The program makes it convenient. “You know what you have to do, and you have to find some time to do it,” he says.
There are sacrifices. Burniston doesn’t watch TV. “Instead of sitting down watching TV, I do the work,” he says. “For me, knowing that my work is done helps me relax.”
Collaborating with Others
Burniston says the program is set up for collaboration. Using technology, groups work on projects from anywhere in the country, allowing members to get to know one another in the process.
His group is developing a plan to promote physical activity for a fictional high school setting. The project is used to gain skills such as research strategies, budgeting, and the benefits of physical activity. Other groups are using communities or businesses for their projects.
Burniston’s group chose to meet some evenings for an hour. They divide responsibilities, perhaps come up with a document that they share through Google Docs, and then come to a consensus and complete the project.
Burniston says that even from a distance, the students rely on one another. When they have questions, they help each other. He also knows faculty are available if he needs them.
Becoming a Leader
Though he’s not far into the program, Burniston has already applied some of his new knowledge from a leadership class to become a more effective leader. He’s constantly in front of the athletes, and there are some things he needs them to do that they may not want to.
Instead of telling them to “do it because I said so,” he is better able to communicate with them and explain why. “Whether it’s corrective exercises or strength training, it’s my job to make sure the players buy into the process. So using those skills on a daily basis, trying to help them see the end result, and getting them involved in decision making, I think that’s really how I’ve changed.
“I now feel better connected to our young players, and the outcome seems to be a better culture in our weight room,” he says.
Want to Know More?
Are you a practicing professional with three or more years of experience in kinesiology or related fields?

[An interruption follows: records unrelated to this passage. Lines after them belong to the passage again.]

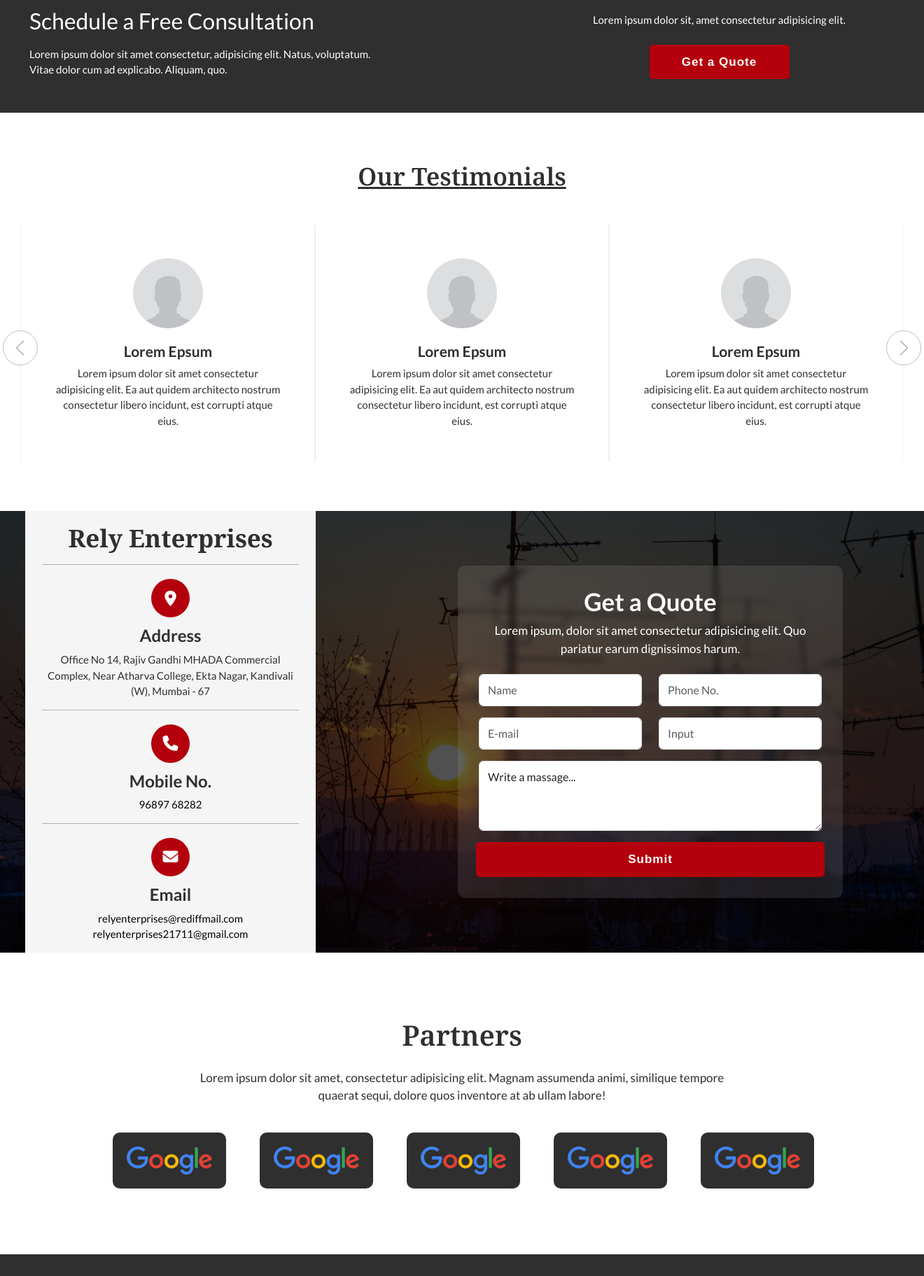
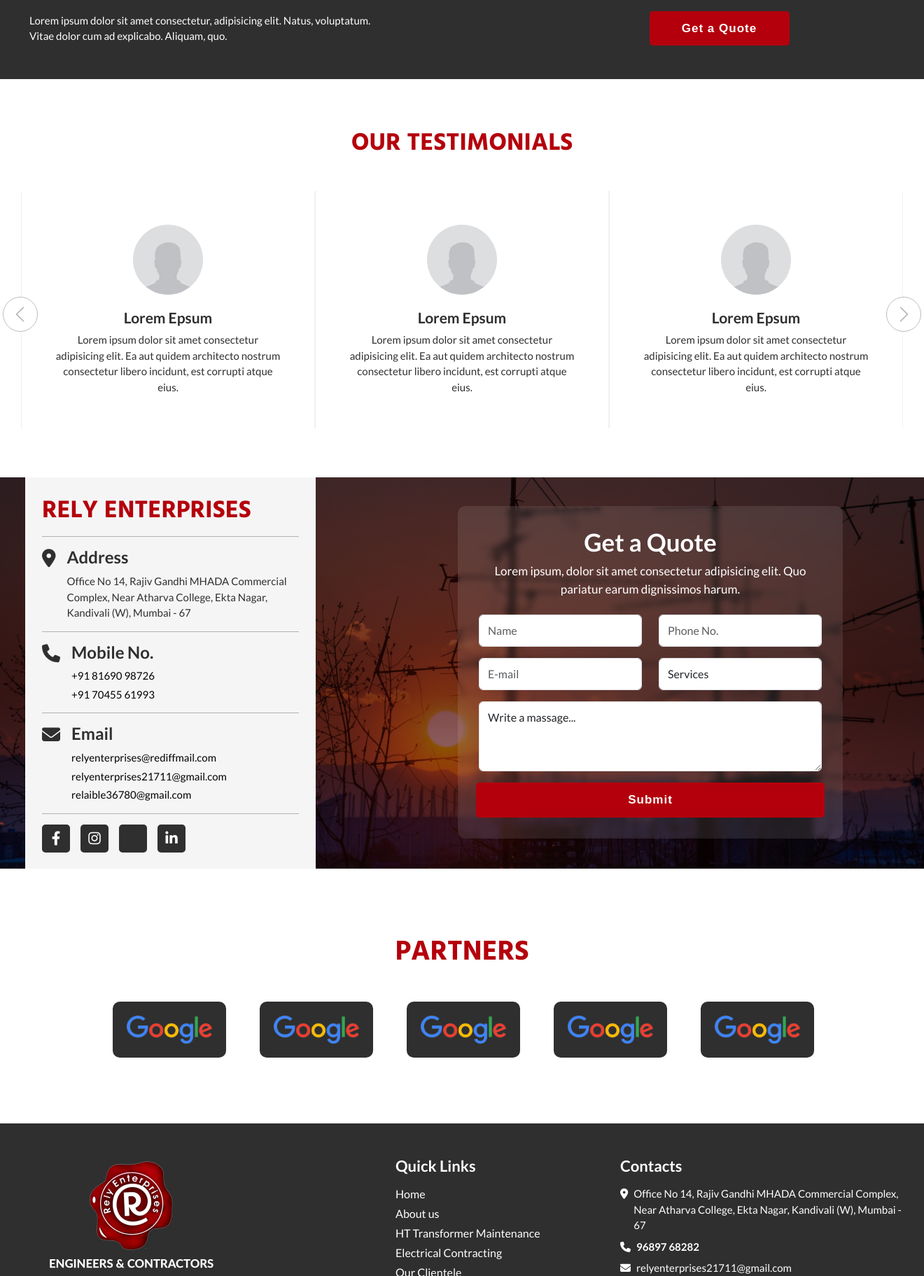
Before and after one commit to Sachin-Dashzer/project-transformer-maintainence-company, a PHP site: page / in a window 1320 px wide. Shown: the part 2750-4573 px from the top of the page at 70% size. Run offline with PHP 8.4, Linux system fonts and the light colour scheme; some libraries are stand-ins or nearby versions.

Commit message:
css updated

```diff
--- a/about.php
+++ b/about.php
@@ -36,7 +36,7 @@
                 <div class="row ">
                     <div class="col-lg-7 pe-4">
                         <div class="py-2 aboutLeft">
-                            <h3 class="font-heading heading text-primary">Who we are</h3>
+                            <h3 class="font-heading fontWeight700 text-primary text-uppercase heading ">Who we are</h3>
                             <p class="small_heading mb-3 mt-3">We, Rely Enterprises, take this opportunity to introduce ourselves as one of the leading electrical contractor firms with experience in electrical works, project planning, estimation, and scheduling.
                             </p>
                             <p class="title mt-2">
@@ -152,7 +152,7 @@
                 <div class="newprojectBox d-flex justify-content-between align-items-end " id="residential">
                     <div class="box-1 pb-2">
                         <h4 class="text fontWeight600 text_primary lineBorder">Our Projects</h4>
-                        <h3 class="heading fontHeading fontWeight600 mt-3">Residential Projects</h3>
+                        <h3 class="heading text-primary text-uppercase fontHeading fontWeight700 mt-3">Residential Projects</h3>
 
                     </div>
                     <div class="box-2">
@@ -646,7 +646,7 @@
 
                 <div class="newprojectBox" id="commercial">
 
-                    <h3 class="heading fontHeading fontWeight600 mt-5">Commercial Projects</h3>
+                    <h3 class="heading text-primary text-uppercase fontHeading fontWeight700 mt-5">Commercial Projects</h3>
                     <!-- <div class="projectTabHomes2">
                         <ul>
                             <li class="active2" data-tab="completed">Completed</li>
--- a/css/style.css
+++ b/css/style.css
@@ -1,6 +1,6 @@
 @import url("https://fonts.googleapis.com/css2?family=Lato:ital,wght@0,100;0,300;0,400;0,700;0,900;1,100;1,300;1,400;1,700;1,900&display=swap");
 
-@import url('https://fonts.googleapis.com/css2?family=Noto+Serif:ital,wght@0,100..900;1,100..900&display=swap');
+@import url('https://fonts.googleapis.com/css2?family=Hind+Siliguri:wght@300;400;500;600;700&display=swap');
 
 body {
   box-sizing: border-box;
@@ -11,14 +11,13 @@ body {
 }
 
 
-.font-heading {
-  font-family: "Noto Serif", serif;
-  font-optical-sizing: auto;
-  font-weight: 600;
-  font-style: normal;
-  font-variation-settings:
-    "width" 100;
-}
+.font-heading  {
+    font-family: "Hind Siliguri", sans-serif;
+    font-weight: 400;
+    font-style: normal;
+  }
+
+
 
 
 
@@ -191,6 +190,7 @@ section {
 
 .footerLogo {
   width: 270px;
+  margin-left: 23px;
 }
 
 .header.stricky-fixed .leftLogo .logo1{
@@ -993,11 +993,12 @@ textarea {
 
 .contact-form,
 .shortBanner {
-  background-image: url(../images/contact-bg.jpg);
+  background: rgb(77,3,3);
+  background: linear-gradient(180deg, rgba(77,3,3,0.7418942577030813) 55%, rgba(77,3,3,0.4418942577030813) 100%) , url(../images/contact-bg.jpg);
   background-size: cover;
   background-position: top;
   background-attachment: fixed;
-  background-color: #000000af;
+
   background-blend-mode: multiply;
 }
 
@@ -1028,22 +1029,23 @@ textarea {
 }
 
 .contact-section {
-  height: 630px;
+  height: 556px;
 }
 
 .contact-smallbox .iconbox {
 
-  width: 55px;
-  height: 55px;
-  display: flex;
+  /* width: 55px;
+  height: 55px; */
+  /* display: flex;
   align-items: center;
   justify-content: center;
   background-color: var(--primary-color);
   color: var(--white);
   border-radius: 100%;
   margin: 12px 0;
-  margin-top: 5px;
-  font-size: 22px;
+  margin-top: 5px; */
+  font-size: 26px;
+  margin-top: -4px;
 
 }
 
--- a/include/footer.php
+++ b/include/footer.php
@@ -6,7 +6,9 @@
             <div class="footerLogo">
                 <img src="images/logo-2.png" />
             </div>
-            <!-- <p class="mt-3">Lorem ipsum dolor, sit amet consectetur adipisicing elit. Tenetur dolorem ratione quis ducimus ullam. In accusantium et cumque</p> -->
+            <div class="footerlogo-details text-center">
+            <p class="mt-1">GOVT. LICENSED ELECTRICAL CONTRACTOR <br/>
+            ENGINEERS AND CONTRACTORS</p></div>
 
          </div>
 
--- a/index.php
+++ b/index.php
@@ -25,7 +25,7 @@
          <div class="banner-container">
             <div class="bannerContent text-center">
 
-               <h1 class="font-heading fontWeight700 ">Rely Enterprises </h1>
+               <h1 class="font-heading text-primary text-uppercase fontWeight700 ">Rely Enterprises </h1>
                <h2>
                   GOVT. LICENSED ELECTRICAL CONTRACTOR <br> ENGINEERS AND CONTRACTORS
                </h2>
@@ -50,7 +50,7 @@
 
       </div>
 
-<!--
+      <!--
       <div class="services">
          <div class="containerFull">
 
@@ -116,7 +116,7 @@
             <div class="row">
                <div class="col-lg-7 pe-3">
                   <div class="py-3 aboutLeft stickyItem">
-                     <h3 class="font-heading heading fontWeight700 text-primary">Who we are</h3>
+                     <h3 class="font-heading heading fontWeight700 text-primary text-uppercase">Who we are</h3>
                      <p class="small_heading mb-3 mt-3">We, Rely Enterprises, take this opportunity to introduce ourselves as one of the leading electrical contractor firms with experience in electrical works, project planning, estimation, and scheduling.
                      </p>
                      <p class="title mt-2">
@@ -169,7 +169,7 @@
             </div>
 
             <div class="col-md-6 right-section">
-            <h2 class="font-heading">Electrical <br>Contracting</h2>
+               <h2 class="font-heading">Electrical Contracting</h2>
                <p class="mt-2">Lorem ipsum dolor sit amet consectetur adipisicing elit. Et, harum?</p>
                <a href="#" class="btnTheme2 newBtnTheme py-2 w-30"><span>Explore More</span></a>
             </div>
@@ -181,7 +181,7 @@
          <div class="containerFull">
 
 
-            <h2 class="large_heading fontWeight700 font-heading text-center">Some of our latest works.</h2>
+            <h2 class="large_heading fontWeight700 text-primary text-uppercase font-heading text-center">Projects</h2>
 
 
             <div class="project-container mt-5">
@@ -241,7 +241,7 @@
 
       <section>
          <div class="containerFull">
-            <h3 class="heading font-heading text-center text-decoration-underline">Our Testimonials</h3>
+            <h3 class="heading font-heading text-center text-primary text-uppercase fontWeight700">Our Testimonials</h3>
 
             <div class="testimonial-container mt-5">
                <div class="testimonial-slider">
@@ -296,12 +296,12 @@
                   <!-- <div class="contact-img">
                      <img src="images/about-2.jpg" alt="">
                   </div> -->
-                  <div class="contact-details px-4">
-                     <h3 class="heading fontWeight700 text-center font-heading py-2 mb-2">Rely Enterprises</h3>
+                  <div class="contact-details px-4 py-2">
+                     <h3 class="heading fontWeight700 text-primary text-uppercase  font-heading py-2 mb-2">Rely Enterprises</h3>
                      <ul>
                         <li>
-                           <div class="contact-smallbox text-center ">
-                              <div class="iconbox mx-auto small_heading"><i class="fa-solid fa-location-dot"></i></div>
+                           <div class="contact-smallbox d-flex align-items-top justify-content-start gap-3 ">
+                              <div class="iconbox small_heading"><i class="fa-solid fa-location-dot"></i></div>
                               <div class="icon-detail">
                                  <h5 class="title fontWeight700">Address</h5>
                                  <p class="mt-2">Office No 14, Rajiv Gandhi MHADA Commercial Complex, Near Atharva College, Ekta Nagar, Kandivali (W), Mumbai - 67 </p>
@@ -309,22 +309,39 @@
                            </div>
                         </li>
                         <li>
-                           <div class="contact-smallbox text-center ">
-                              <div class="iconbox mx-auto small_heading"><i class="fa-solid fa-phone"></i></div>
+                           <div class="contact-smallbox d-flex align-items-top justify-content-start gap-3 ">
+                              <div class="iconbox small_heading"><i class="fa-solid fa-phone"></i></div>
                               <div class="icon-detail">
                                  <h5 class="title fontWeight700">Mobile No.</h5>
-                                 <p class="mt-2"><a href="#">96897 68282</a></p>
+                                 <p class="mt-2"><a href="#">+91 81690 98726</a></p>
+                                 <p class="mt-1"><a href="#">+91 70455 61993</a></p>
                               </div>
                            </div>
                         </li>
                         <li>
-                           <div class="contact-smallbox text-center ">
-                              <div class="iconbox mx-auto small_heading"><i class="fa-solid fa-envelope"></i></div>
+                           <div class="contact-smallbox d-flex align-items-top justify-content-start gap-3 ">
+                              <div class="iconbox small_heading"><i class="fa-solid fa-envelope"></i></div>
                               <div class="icon-detail">
                                  <h5 class="title fontWeight700">Email</h5>
-                                 <p class="mt-2"><a href="#">relyenterprises@rediffmail.com</a><br>
+                                 <p class="mt-2"><a href="#">relyenterprises@rediffmail.com</a></p>
+                                 <p class="mt-1">
                                     <a href="#">relyenterprises21711@gmail.com</a>
                                  </p>
+                                 <p class="mt-1">
+
+                                    <a href="#">relaible36780@gmail.com</a>
+                                 </p>
+                              </div>
+                           </div>
+                        </li>
+                        <li>
+                           <div class="contact-smallbox">
+
+                              <div class="icon-detail d-flex">
+                                 <div class="social-icons-links"><i class="fa-brands fa-facebook-f"></i></div>
+                                 <div class="social-icons-links"><i class="fa-brands fa-instagram"></i></div>
+                                 <div class="social-icons-links"><i class="fa-brands fa-x-twitter"></i></div>
+                                 <div class="social-icons-links"><i class="fa-brands fa-linkedin-in"></i></div>
                               </div>
                            </div>
                         </li>
@@ -353,7 +370,13 @@
                                  <input type="text" class="form-control" placeholder="E-mail" required>
                               </div>
                               <div class="mb-3 col-6 form-input">
-                                 <input type="text" class="form-control" placeholder="Input" required>
+
+    <select id="services" name="services" class="form-control">
+        <option value="option1"><span>Services</span></option>
+        <option value="option2">HT Transformer Maintenance</option>
+        <option value="option3">Electrical Contracting</option>
+
+    </select>
                               </div>
                               <div class="mb-3 col-12 form-input">
                                  <textarea class="form-control">Write a massage...</textarea>
@@ -377,8 +400,8 @@
 
       <section>
          <div class="containerFull text-center">
-            <h2 class="large_heading font-heading fontweight700 my-4">Partners</h2>
-            <p class="mb-3 title">Lorem ipsum dolor sit amet, consectetur adipisicing elit. Magnam assumenda animi, similique tempore <br> quaerat sequi, dolore quos inventore at ab ullam labore!</p>
+            <h2 class="large_heading font-heading text-primary text-uppercase fontWeight700 my-4">Partners</h2>
+            <!-- <p class="mb-3 title">Lorem ipsum dolor sit amet, consectetur adipisicing elit. Magnam assumenda animi, similique tempore <br> quaerat sequi, dolore quos inventore at ab ullam labore!</p> -->
 
             <div class="row">
                <div class="col-lg-10 offset-1">
```
Also changed, not shown: other parts of css/style.css (+17 -11 lines), contact.php (+16 -3 lines), images/contact-bg.jpg.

Learn more about UNCG’s interdisciplinary EdD in Kinesiology program focusing on scholarship and professional practice in leadership, advocacy, and teaching.